Task description -> Your reply should consist of one number: how many lines below contain "dart".

Data under study ->
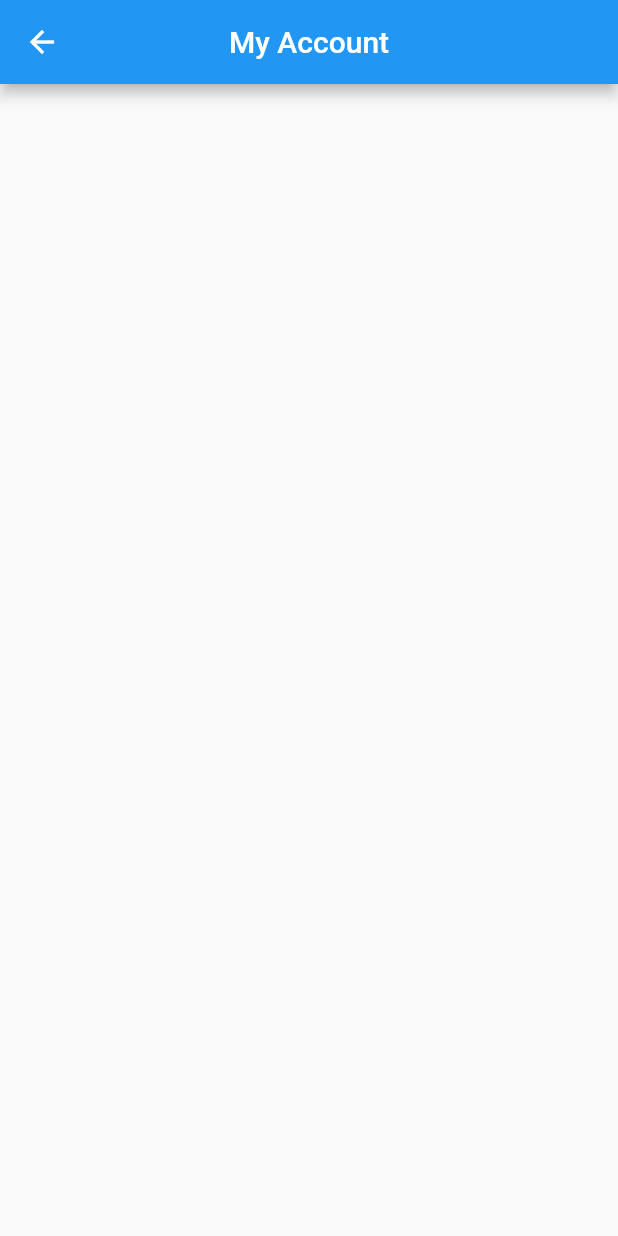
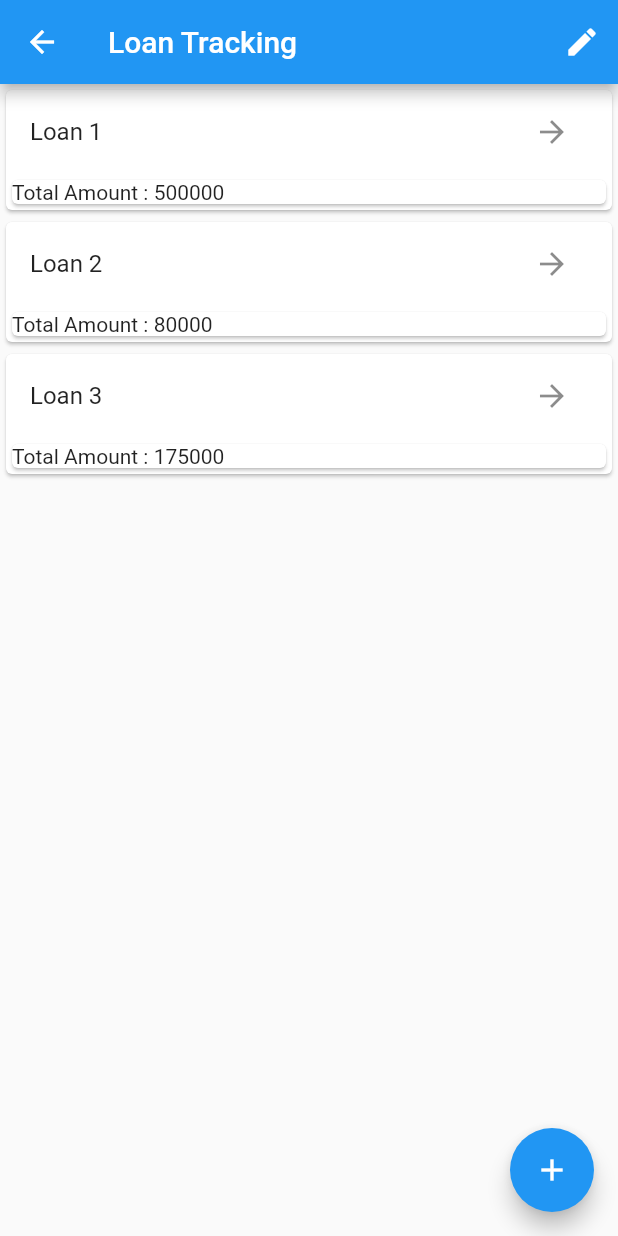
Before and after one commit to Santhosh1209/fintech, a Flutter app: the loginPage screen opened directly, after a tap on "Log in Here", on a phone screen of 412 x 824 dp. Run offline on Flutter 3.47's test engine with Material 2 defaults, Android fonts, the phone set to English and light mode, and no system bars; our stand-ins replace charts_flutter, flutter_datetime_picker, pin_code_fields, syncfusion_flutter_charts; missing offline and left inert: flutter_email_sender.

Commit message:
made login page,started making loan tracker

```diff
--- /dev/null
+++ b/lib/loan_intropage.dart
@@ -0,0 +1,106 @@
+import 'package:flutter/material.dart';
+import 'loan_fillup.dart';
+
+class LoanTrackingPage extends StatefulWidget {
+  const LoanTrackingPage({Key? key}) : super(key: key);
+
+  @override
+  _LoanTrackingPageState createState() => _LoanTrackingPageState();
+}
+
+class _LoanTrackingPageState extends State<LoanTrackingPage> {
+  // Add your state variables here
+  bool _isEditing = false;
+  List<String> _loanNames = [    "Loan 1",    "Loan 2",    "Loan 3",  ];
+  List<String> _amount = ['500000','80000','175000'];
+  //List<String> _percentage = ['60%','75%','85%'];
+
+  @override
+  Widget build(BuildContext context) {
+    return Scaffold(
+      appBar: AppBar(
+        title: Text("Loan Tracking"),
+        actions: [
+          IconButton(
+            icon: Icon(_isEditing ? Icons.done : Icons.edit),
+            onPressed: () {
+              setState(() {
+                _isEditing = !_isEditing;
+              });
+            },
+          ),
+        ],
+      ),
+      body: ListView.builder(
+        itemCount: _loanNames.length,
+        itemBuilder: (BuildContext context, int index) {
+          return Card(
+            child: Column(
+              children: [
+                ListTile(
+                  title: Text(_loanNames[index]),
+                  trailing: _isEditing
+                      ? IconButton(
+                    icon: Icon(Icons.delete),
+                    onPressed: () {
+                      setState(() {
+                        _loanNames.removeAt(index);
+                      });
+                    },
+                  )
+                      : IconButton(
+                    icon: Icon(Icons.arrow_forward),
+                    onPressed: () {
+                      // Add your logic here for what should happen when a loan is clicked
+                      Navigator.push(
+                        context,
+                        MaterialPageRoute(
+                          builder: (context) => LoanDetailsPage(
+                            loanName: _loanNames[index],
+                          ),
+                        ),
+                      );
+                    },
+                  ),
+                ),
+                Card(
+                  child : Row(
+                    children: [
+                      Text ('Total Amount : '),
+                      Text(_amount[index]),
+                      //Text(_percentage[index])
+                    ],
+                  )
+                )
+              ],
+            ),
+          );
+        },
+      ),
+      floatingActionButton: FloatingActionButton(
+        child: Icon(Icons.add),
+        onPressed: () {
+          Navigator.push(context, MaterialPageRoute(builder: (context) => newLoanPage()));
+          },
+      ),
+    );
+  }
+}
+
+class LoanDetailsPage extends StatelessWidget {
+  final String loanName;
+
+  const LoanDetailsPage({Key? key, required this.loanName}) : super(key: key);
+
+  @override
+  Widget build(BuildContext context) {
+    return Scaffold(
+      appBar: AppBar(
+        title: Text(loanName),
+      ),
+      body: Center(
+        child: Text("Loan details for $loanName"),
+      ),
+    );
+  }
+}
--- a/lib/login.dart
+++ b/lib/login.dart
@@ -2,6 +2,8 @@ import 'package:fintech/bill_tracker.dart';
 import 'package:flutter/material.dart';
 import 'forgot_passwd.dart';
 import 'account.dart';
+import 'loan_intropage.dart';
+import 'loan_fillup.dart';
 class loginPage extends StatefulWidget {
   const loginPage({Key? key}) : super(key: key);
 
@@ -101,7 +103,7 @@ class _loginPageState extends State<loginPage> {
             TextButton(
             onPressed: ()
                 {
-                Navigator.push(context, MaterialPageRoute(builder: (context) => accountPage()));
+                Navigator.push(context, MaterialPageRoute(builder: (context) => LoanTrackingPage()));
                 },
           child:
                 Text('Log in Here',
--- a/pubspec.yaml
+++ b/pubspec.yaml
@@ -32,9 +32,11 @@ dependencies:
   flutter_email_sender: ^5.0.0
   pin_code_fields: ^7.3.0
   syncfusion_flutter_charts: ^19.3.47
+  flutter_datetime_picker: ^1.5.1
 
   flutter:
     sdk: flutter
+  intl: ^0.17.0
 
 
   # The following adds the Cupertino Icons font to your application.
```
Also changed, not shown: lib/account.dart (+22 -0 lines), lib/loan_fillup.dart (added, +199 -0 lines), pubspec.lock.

---

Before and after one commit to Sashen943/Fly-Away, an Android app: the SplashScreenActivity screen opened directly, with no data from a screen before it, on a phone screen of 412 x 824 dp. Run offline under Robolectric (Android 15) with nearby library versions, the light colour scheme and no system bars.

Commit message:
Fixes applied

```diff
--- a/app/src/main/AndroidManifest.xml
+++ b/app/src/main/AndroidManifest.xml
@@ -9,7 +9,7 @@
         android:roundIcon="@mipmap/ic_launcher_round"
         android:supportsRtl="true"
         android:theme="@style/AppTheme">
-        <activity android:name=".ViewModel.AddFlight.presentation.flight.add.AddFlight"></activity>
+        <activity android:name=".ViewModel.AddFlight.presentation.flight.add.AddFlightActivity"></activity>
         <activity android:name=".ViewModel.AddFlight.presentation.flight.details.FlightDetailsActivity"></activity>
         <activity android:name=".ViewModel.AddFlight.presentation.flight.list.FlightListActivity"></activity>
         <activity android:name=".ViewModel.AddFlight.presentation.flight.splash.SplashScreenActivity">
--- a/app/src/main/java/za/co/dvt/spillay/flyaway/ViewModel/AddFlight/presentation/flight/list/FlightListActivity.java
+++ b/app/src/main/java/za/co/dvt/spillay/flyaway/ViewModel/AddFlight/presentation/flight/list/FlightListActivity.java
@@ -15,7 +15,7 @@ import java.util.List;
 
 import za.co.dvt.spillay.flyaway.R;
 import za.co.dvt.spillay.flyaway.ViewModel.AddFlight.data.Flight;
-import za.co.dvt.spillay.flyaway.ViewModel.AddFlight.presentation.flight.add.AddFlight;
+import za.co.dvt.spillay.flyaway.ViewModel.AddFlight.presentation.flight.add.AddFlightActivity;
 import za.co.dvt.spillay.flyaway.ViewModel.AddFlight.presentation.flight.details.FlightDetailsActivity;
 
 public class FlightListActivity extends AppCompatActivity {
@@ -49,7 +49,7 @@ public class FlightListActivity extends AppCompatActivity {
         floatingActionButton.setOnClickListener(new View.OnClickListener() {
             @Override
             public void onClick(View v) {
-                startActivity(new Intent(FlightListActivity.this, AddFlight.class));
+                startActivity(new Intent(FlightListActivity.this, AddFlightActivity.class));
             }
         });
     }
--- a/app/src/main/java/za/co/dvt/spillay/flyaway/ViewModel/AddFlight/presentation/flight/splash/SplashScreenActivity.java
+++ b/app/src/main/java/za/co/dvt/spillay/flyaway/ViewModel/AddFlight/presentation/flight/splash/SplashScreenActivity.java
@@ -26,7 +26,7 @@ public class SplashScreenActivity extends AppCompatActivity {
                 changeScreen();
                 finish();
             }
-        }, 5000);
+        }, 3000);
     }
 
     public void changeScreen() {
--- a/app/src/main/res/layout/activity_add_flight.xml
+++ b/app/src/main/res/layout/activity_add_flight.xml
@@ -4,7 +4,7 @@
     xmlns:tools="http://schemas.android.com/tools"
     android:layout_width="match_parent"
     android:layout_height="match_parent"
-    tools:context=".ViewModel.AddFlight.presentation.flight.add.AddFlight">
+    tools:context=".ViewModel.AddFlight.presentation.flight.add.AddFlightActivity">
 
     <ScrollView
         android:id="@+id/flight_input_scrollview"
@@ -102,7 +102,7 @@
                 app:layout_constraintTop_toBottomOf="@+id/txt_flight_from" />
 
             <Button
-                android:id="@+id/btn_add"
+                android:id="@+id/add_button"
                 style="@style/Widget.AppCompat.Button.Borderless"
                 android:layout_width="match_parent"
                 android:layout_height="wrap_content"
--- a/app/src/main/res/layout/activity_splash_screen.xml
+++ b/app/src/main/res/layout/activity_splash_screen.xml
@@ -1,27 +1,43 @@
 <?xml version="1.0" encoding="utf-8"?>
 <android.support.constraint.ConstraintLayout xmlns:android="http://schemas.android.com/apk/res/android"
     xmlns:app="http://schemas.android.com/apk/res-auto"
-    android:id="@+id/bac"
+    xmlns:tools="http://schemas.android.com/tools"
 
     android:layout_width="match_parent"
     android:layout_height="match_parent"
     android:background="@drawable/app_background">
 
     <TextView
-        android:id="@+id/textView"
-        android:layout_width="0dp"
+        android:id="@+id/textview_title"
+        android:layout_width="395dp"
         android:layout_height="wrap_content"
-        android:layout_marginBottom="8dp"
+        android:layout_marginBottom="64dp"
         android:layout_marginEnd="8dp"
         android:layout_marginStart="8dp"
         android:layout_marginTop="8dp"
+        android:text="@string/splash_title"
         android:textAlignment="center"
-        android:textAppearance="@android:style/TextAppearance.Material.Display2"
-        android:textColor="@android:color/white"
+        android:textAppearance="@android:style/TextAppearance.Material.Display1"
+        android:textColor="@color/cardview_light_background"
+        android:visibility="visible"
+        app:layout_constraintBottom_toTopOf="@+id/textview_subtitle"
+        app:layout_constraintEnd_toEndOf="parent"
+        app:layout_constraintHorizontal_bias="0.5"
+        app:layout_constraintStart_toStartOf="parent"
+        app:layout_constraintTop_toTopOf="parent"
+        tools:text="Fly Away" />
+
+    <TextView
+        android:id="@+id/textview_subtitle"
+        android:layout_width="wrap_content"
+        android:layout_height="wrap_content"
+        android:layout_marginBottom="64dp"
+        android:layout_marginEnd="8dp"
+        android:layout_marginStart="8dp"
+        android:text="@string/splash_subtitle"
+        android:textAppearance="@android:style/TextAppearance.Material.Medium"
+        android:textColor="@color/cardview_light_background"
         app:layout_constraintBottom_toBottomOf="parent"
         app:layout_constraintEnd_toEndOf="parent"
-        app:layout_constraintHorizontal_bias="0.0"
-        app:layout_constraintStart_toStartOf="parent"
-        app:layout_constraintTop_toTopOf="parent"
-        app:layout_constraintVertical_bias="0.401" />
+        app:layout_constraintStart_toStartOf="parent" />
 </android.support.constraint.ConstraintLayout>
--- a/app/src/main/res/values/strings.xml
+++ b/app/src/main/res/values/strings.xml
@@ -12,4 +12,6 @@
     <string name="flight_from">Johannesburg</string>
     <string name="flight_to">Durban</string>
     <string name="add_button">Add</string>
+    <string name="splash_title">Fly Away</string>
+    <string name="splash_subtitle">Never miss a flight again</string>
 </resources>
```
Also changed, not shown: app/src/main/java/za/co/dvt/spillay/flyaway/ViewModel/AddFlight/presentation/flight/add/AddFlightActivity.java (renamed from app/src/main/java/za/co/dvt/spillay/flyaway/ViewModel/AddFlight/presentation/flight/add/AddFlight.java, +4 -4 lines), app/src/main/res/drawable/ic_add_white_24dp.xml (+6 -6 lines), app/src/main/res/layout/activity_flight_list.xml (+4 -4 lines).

Task response -> 12